Can you even remember why you came here?
There’s so much more depth, nuance and intrigue to Spec Ops: The Line’s story that even a 10,000 word essay wouldn’t do it justice, nor tackle every element that it exposes about our military and video game culture. I haven’t even touched on the presentation of dissociative disorder, the extent of the endings implications or some of the other horrendous ordeals you experience playing the game. There’s been scientific papers written on it, in-depth discussion videos and various promotions from outlets about how it introduces such important moral and ethical dialogue. Hell, I even used the game’s loading screen “hints” to sub-title this entire article.

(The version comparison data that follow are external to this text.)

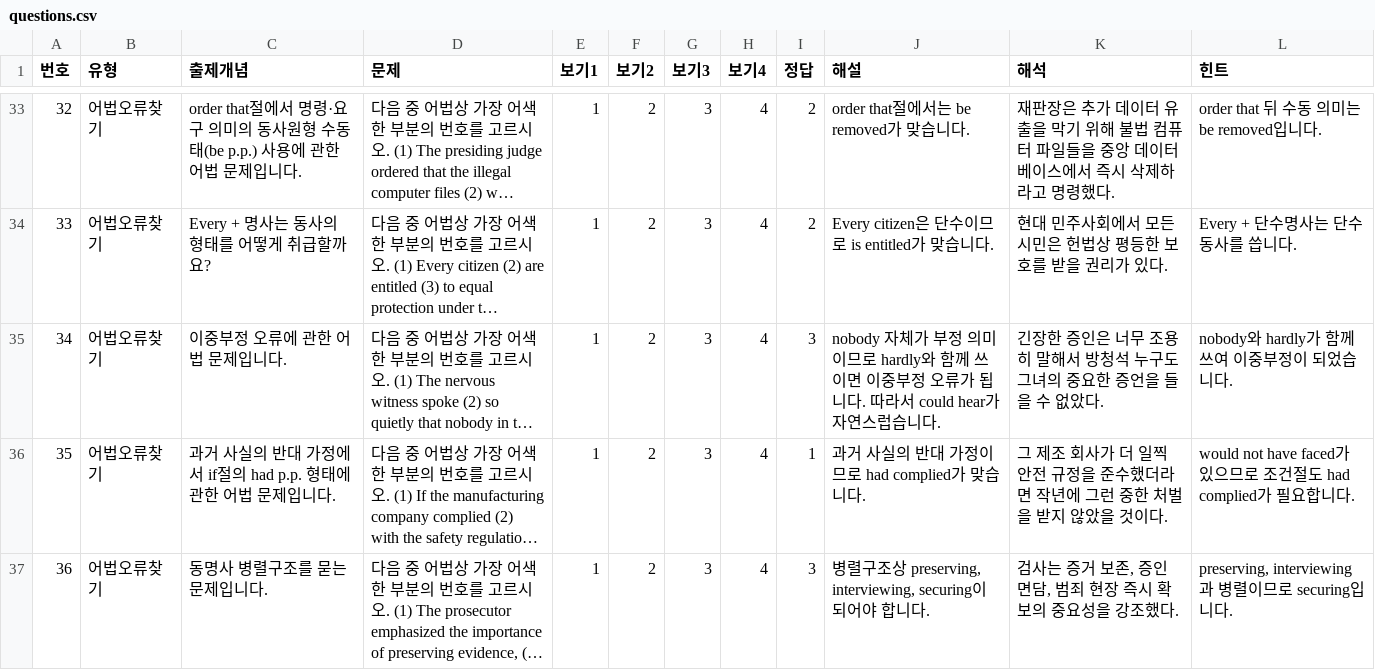
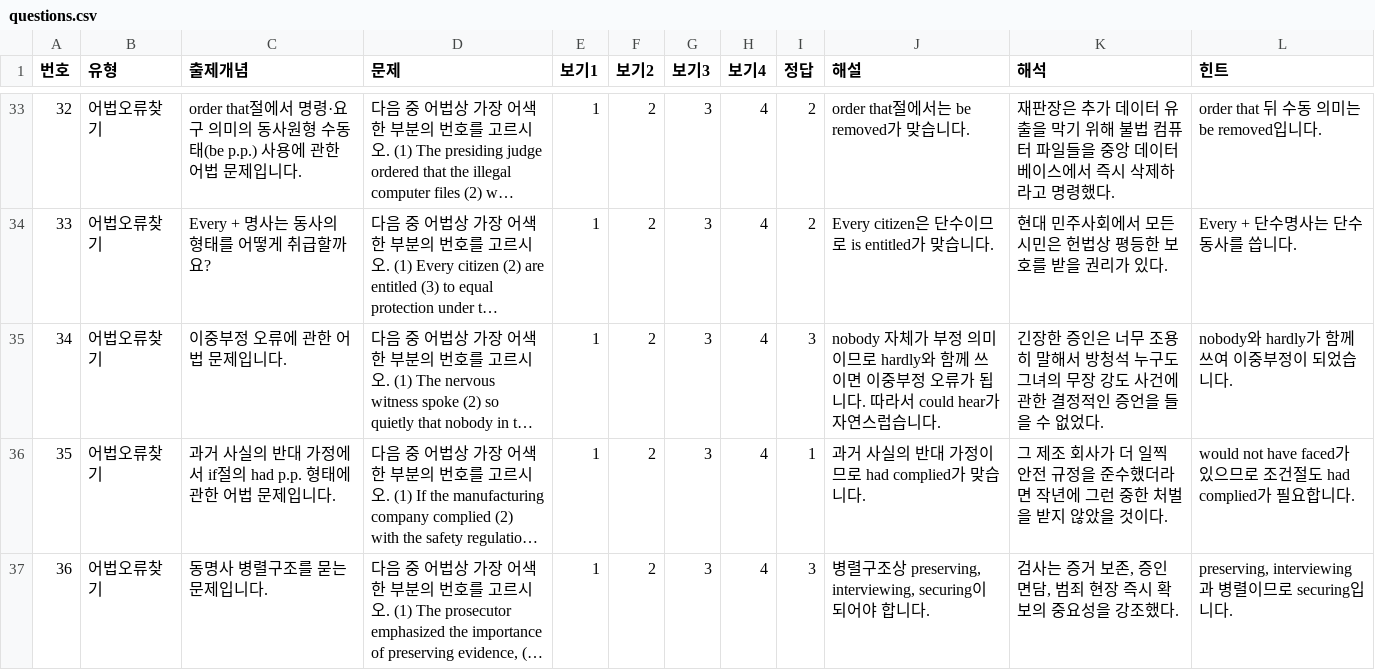
Before and after one commit to davidhor2026/law-english, a CSV file: questions.csv, drawn as a sheet; only a part is shown, gaps mark what is left out; long unchanged cells end in …; the diff names each change by its address in the sheet, - before the commit and + after, or states it on an @@ line.

Commit message:
Update questions.csv

```diff
--- a/questions.csv
+++ b/questions.csv
-K35 (해석): …그녀의 중요한 증언을 들을 수 없았다.
+K35 (해석): …그녀의 무장 강도 사건에 관한 결정적인 증언을 들을 수 없었다.
```
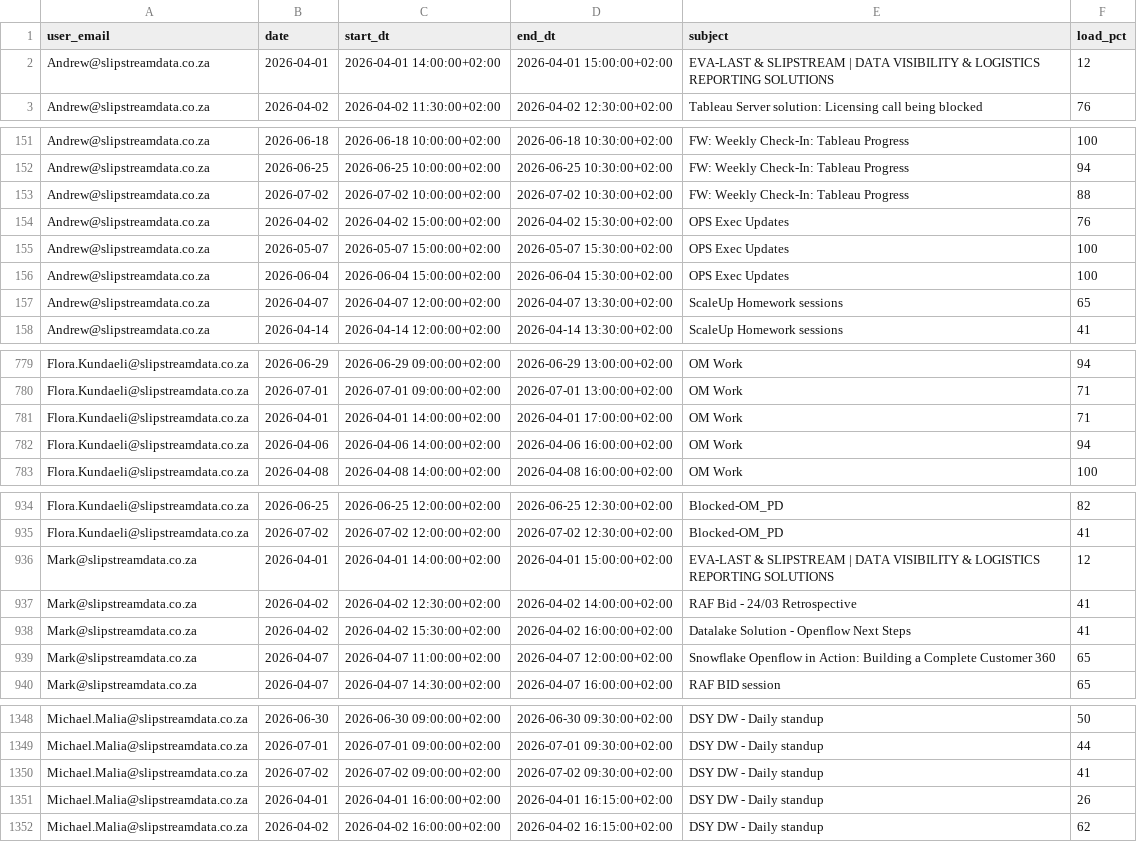
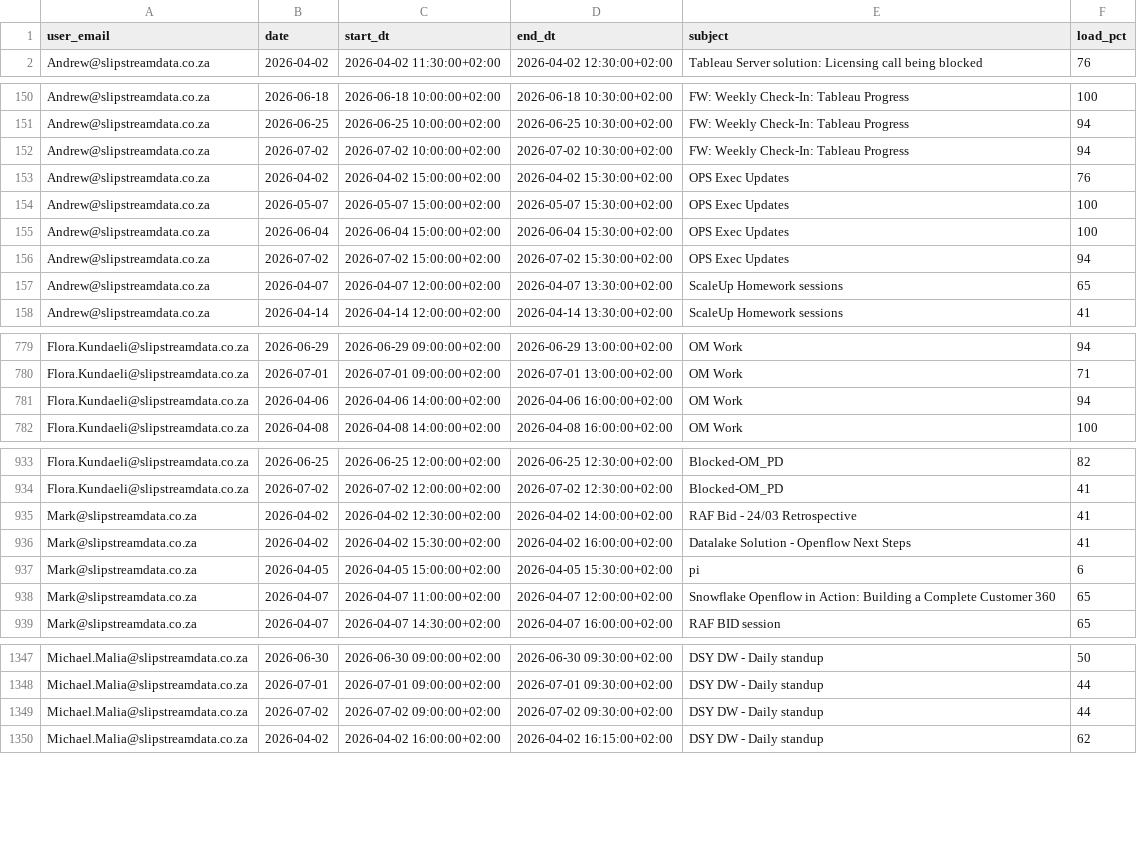
Before and after one commit to ThandoCalana/resource_scheduling, a CSV file: Schedule/outlook_events.csv, drawn as a sheet; only a part is shown, gaps mark what is left out; the diff covers the shown part only.

Commit message:
Added new Outlook data at 2026-04-05 16:27:07

```diff
--- a/Schedule/outlook_events.csv
+++ b/Schedule/outlook_events.csv
@@ -1,3 +1,2 @@
 user_email,date,start_dt,end_dt,subject,load_pct
-Andrew@slipstreamdata.co.za,2026-04-01,2026-04-01 14:00:00+02:00,2026-04-01 15:00:00+02:00,EVA-LAST & SLIPSTREAM | DATA VISIBILITY & LOGISTICS REPORTING SOLUTIONS,12
 Andrew@slipstreamdata.co.za,2026-04-02,2026-04-02 11:30:00+02:00,2026-04-02 12:30:00+02:00,Tableau Server solution: Licensing call being blocked ,76
@@ -152,3 +151,3 @@ Andrew@slipstreamdata.co.za,2026-06-18,2026-06-18 10:00:00+02:00,2026-06-18 10:3
 Andrew@slipstreamdata.co.za,2026-06-25,2026-06-25 10:00:00+02:00,2026-06-25 10:30:00+02:00,FW: Weekly Check-In: Tableau Progress,94
-Andrew@slipstreamdata.co.za,2026-07-02,2026-07-02 10:00:00+02:00,2026-07-02 10:30:00+02:00,FW: Weekly Check-In: Tableau Progress,88
+Andrew@slipstreamdata.co.za,2026-07-02,2026-07-02 10:00:00+02:00,2026-07-02 10:30:00+02:00,FW: Weekly Check-In: Tableau Progress,94
 Andrew@slipstreamdata.co.za,2026-04-02,2026-04-02 15:00:00+02:00,2026-04-02 15:30:00+02:00,OPS Exec Updates,76
@@ -156,2 +155,3 @@ Andrew@slipstreamdata.co.za,2026-05-07,2026-05-07 15:00:00+02:00,2026-05-07 15:3
 Andrew@slipstreamdata.co.za,2026-06-04,2026-06-04 15:00:00+02:00,2026-06-04 15:30:00+02:00,OPS Exec Updates,100
+Andrew@slipstreamdata.co.za,2026-07-02,2026-07-02 15:00:00+02:00,2026-07-02 15:30:00+02:00,OPS Exec Updates,94
 Andrew@slipstreamdata.co.za,2026-04-07,2026-04-07 12:00:00+02:00,2026-04-07 13:30:00+02:00,ScaleUp Homework sessions ,65
@@ -780,3 +780,2 @@ Flora.Kundaeli@slipstreamdata.co.za,2026-06-29,2026-06-29 09:00:00+02:00,2026-06
 Flora.Kundaeli@slipstreamdata.co.za,2026-07-01,2026-07-01 09:00:00+02:00,2026-07-01 13:00:00+02:00,OM Work,71
-Flora.Kundaeli@slipstreamdata.co.za,2026-04-01,2026-04-01 14:00:00+02:00,2026-04-01 17:00:00+02:00,OM Work,71
 Flora.Kundaeli@slipstreamdata.co.za,2026-04-06,2026-04-06 14:00:00+02:00,2026-04-06 16:00:00+02:00,OM Work,94
@@ -935,5 +934,5 @@ Flora.Kundaeli@slipstreamdata.co.za,2026-06-25,2026-06-25 12:00:00+02:00,2026-06
 Flora.Kundaeli@slipstreamdata.co.za,2026-07-02,2026-07-02 12:00:00+02:00,2026-07-02 12:30:00+02:00,Blocked-OM_PD,41
-Mark@slipstreamdata.co.za,2026-04-01,2026-04-01 14:00:00+02:00,2026-04-01 15:00:00+02:00,EVA-LAST & SLIPSTREAM | DATA VISIBILITY & LOGISTICS REPORTING SOLUTIONS,12
 Mark@slipstreamdata.co.za,2026-04-02,2026-04-02 12:30:00+02:00,2026-04-02 14:00:00+02:00,RAF Bid - 24/03 Retrospective,41
 Mark@slipstreamdata.co.za,2026-04-02,2026-04-02 15:30:00+02:00,2026-04-02 16:00:00+02:00,Datalake Solution - Openflow Next Steps,41
+Mark@slipstreamdata.co.za,2026-04-05,2026-04-05 15:00:00+02:00,2026-04-05 15:30:00+02:00,pi,6
 Mark@slipstreamdata.co.za,2026-04-07,2026-04-07 11:00:00+02:00,2026-04-07 12:00:00+02:00,Snowflake Openflow in Action: Building a Complete Customer 360,65
@@ -1349,4 +1348,3 @@ Michael.Malia@slipstreamdata.co.za,2026-06-30,2026-06-30 09:00:00+02:00,2026-06-
 Michael.Malia@slipstreamdata.co.za,2026-07-01,2026-07-01 09:00:00+02:00,2026-07-01 09:30:00+02:00,DSY DW - Daily standup,44
-Michael.Malia@slipstreamdata.co.za,2026-07-02,2026-07-02 09:00:00+02:00,2026-07-02 09:30:00+02:00,DSY DW - Daily standup,41
-Michael.Malia@slipstreamdata.co.za,2026-04-01,2026-04-01 16:00:00+02:00,2026-04-01 16:15:00+02:00,DSY DW - Daily standup,26
+Michael.Malia@slipstreamdata.co.za,2026-07-02,2026-07-02 09:00:00+02:00,2026-07-02 09:30:00+02:00,DSY DW - Daily standup,44
 Michael.Malia@slipstreamdata.co.za,2026-04-02,2026-04-02 16:00:00+02:00,2026-04-02 16:15:00+02:00,DSY DW - Daily standup,62
```
Also changed, not shown: 2 removed rows and 10 edited cells elsewhere in this file.
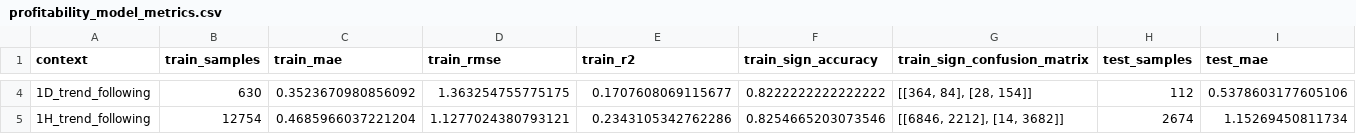
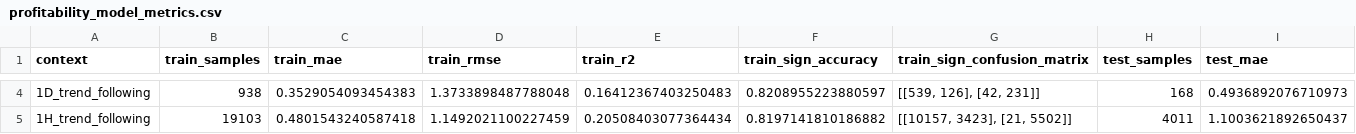
Before and after one commit to jbaird123/trading-platform, a CSV file: analysis/rmm/profitability_metrics/profitability_model_metrics.csv, drawn as a sheet; only a part is shown, gaps mark what is left out; the diff covers the shown part only; the diff names each change by its address in the sheet, - before the commit and + after, or states it on an @@ line.

```diff
--- a/analysis/rmm/profitability_metrics/profitability_model_metrics.csv
+++ b/analysis/rmm/profitability_metrics/profitability_model_metrics.csv
-B4 (train_samples): 630
+B4 (train_samples): 938
-C4 (train_mae): 0.3523670980856092
+C4 (train_mae): 0.3529054093454383
-D4 (train_rmse): 1.363254755775175
+D4 (train_rmse): 1.3733898487788048
-E4 (train_r2): 0.1707608069115677
+E4 (train_r2): 0.16412367403250483
-F4 (train_sign_accuracy): 0.8222222222222222
+F4 (train_sign_accuracy): 0.8208955223880597
-G4 (train_sign_confusion_matrix): [[364, 84], [28, 154]]
+G4 (train_sign_confusion_matrix): [[539, 126], [42, 231]]
-H4 (test_samples): 112
+H4 (test_samples): 168
-I4 (test_mae): 0.5378603177605106
+I4 (test_mae): 0.4936892076710973
-B5 (train_samples): 12754
+B5 (train_samples): 19103
-C5 (train_mae): 0.4685966037221204
+C5 (train_mae): 0.4801543240587418
-D5 (train_rmse): 1.1277024380793121
+D5 (train_rmse): 1.1492021100227459
-E5 (train_r2): 0.2343105342762286
+E5 (train_r2): 0.20508403077364434
-F5 (train_sign_accuracy): 0.8254665203073546
+F5 (train_sign_accuracy): 0.8197141810186882
-G5 (train_sign_confusion_matrix): [[6846, 2212], [14, 3682]]
+G5 (train_sign_confusion_matrix): [[10157, 3423], [21, 5502]]
-H5 (test_samples): 2674
+H5 (test_samples): 4011
-I5 (test_mae): 1.15269450811734
+I5 (test_mae): 1.1003621892650437
```
Also changed, not shown: 41 edited cells elsewhere in this file, 6 other files.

The Line merges so many small, intricate details to create a reveal moment that for me is largely unrivalled within the industry, or in most entertainment pieces completely. It merges its narrative and themes in such a way as to weave them into the moment-to-moment gameplay and make you question everything you experience, and yet still drives you to carry on forward like the obedient, blood-lusting killer it knows we’ve become conditioned to be, but shielded from perceiving.
At the end of my playthrough, presented with the choice to allow Konrad to shoot me, shoot myself or shoot him, I chose to accept my responsibility for raining white phosphorus upon civilians, for shooting the soldier who killed the man for stealing water, for destroying the radio tower and robbing Dubai’s survivors of its water support. In my playthrough, Walker ended the vicious cycle himself, choosing not to ignore what he had done, but to acknowledge the monster he had loosed and prevent the circle repeating forever more. Choosing to shoot Konrad and trying to go home would have meant Walker beginning the journey again, and again, and again, until he finally reached the conclusion: telling yourself you’re the hero doesn’t make you so, your actions will.
After all, the game would only have faded to white, and had Walker died on that helicopter, would likely have continued re-living that same hellish experience, forced to see his own villainy and evil nature whether he wanted to or not. There’s a compelling parallel here of us as players, and the industry itself, wanting the idyllic ending - we go home, but we’re then ceasing to acknowledge our own inner willingness to be corrupted by the capacity to do digital evil. Sometimes we have to metaphorically bite the bullet, accept our role as the driver behind the protagonist, and walk away.
Yager crafted a narrative masterpiece that left me with the only option of having the protagonist mentally commit suicide in order to face his actions and accept his own descent into darkness in order to be freed from it. No other game has left me with the emotional disconnect Spec Ops did. In terms of pure narrative and story, the experience of Captain Martin Walker is one that’s unforgettable -- it’ll challenge you, confuse you and criticise you, in a way most game’s now would never dream of doing. But then again, as one of Yager’s helpful hints told me: If you were a better person, you wouldn't be here.
LOOK WHO CAME: